Agricultural and Biological Sciences 46 18%
Chemistry 26 10%
Engineering 15 6%
Materials Science 10 4%
Other 34 14%
Unknown 56 22%

Attention Score in Context

This research output has an Altmetric Attention Score of 6. This is our high-level measure of the quality and quantity of online attention that it has received. This Attention Score, as well as the ranking and number of research outputs shown below, was calculated when the research output was last mentioned on 01 October 2018.
All research outputs
#3,139,856
of 13,583,786 outputs
Outputs from Environmental Toxicology & Chemistry
#598
of 3,918 outputs
Outputs of similar age
#79,049
of 271,145 outputs
Outputs of similar age from Environmental Toxicology & Chemistry
#6
of 66 outputs
Altmetric has tracked 13,583,786 research outputs across all sources so far. Compared to these this one has done well and is in the 76th percentile: it's in the top 25% of all research outputs ever tracked by Altmetric.
So far Altmetric has tracked 3,918 research outputs from this source. They receive a mean Attention Score of 4.5. This one has done well, scoring higher than 84% of its peers.
Older research outputs will score higher simply because they've had more time to accumulate mentions. To account for age we can compare this Altmetric Attention Score to the 271,145 tracked outputs that were published within six weeks on either side of this one in any source. This one has gotten more attention than average, scoring higher than 70% of its contemporaries.

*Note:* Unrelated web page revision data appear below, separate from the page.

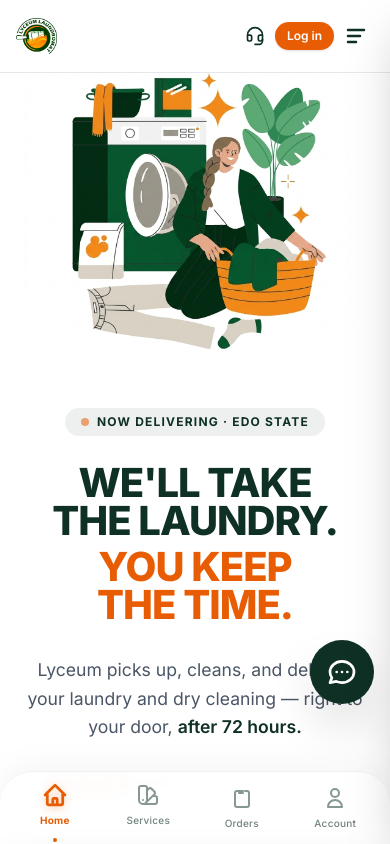
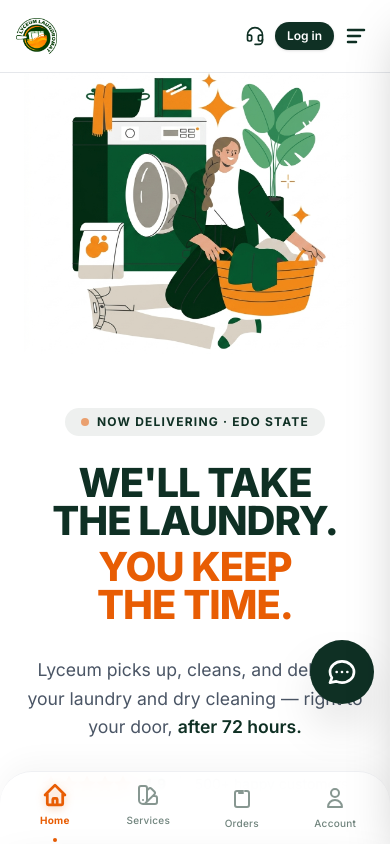
Before and after one commit to Augustcodes001/lyceum-laundromat, a React (Vite) app: page / in a window 390 px wide. Shown: the top 844 px of the page. Built offline with nearby package versions, Linux system fonts and the light colour scheme; no server answers.

Commit message:
style(header): change login button baseline color to brand green

```diff
--- a/src/components/Header.jsx
+++ b/src/components/Header.jsx
@@ -142,7 +142,7 @@
                   Dashboard
                 </Link>
               ) : (
-                <button onClick={() => onOpenAuth()} className="bg-[#E85D04] text-white px-3 py-1.5 sm:px-4 sm:py-2 rounded-full text-xs sm:text-sm font-semibold shadow-sm hover:bg-[#cc5203] transition-colors whitespace-nowrap">
+                <button onClick={() => onOpenAuth()} className="bg-[#0F3024] text-white px-3 py-1.5 sm:px-4 sm:py-2 rounded-full text-xs sm:text-sm font-semibold shadow-sm hover:bg-[#1a4a38] transition-colors whitespace-nowrap">
                   Log in
                 </button>
               )}
@@ -246,7 +246,7 @@
                   setIsHamburgerOpen(false);
                   onOpenAuth();
                 }}
-                className="w-full bg-[#E85D04] text-white py-3.5 rounded-full font-bold text-[16px] shadow-md hover:bg-[#cc5203] transition-colors mb-3"
+                className="w-full bg-[#0F3024] text-white py-3.5 rounded-full font-bold text-[16px] shadow-md hover:bg-[#1a4a38] transition-colors mb-3"
               >
                 Sign Up / Log In
               </button>
```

We're also able to compare this research output to 66 others from the same source and published within six weeks on either side of this one. This one has done particularly well, scoring higher than 90% of its contemporaries.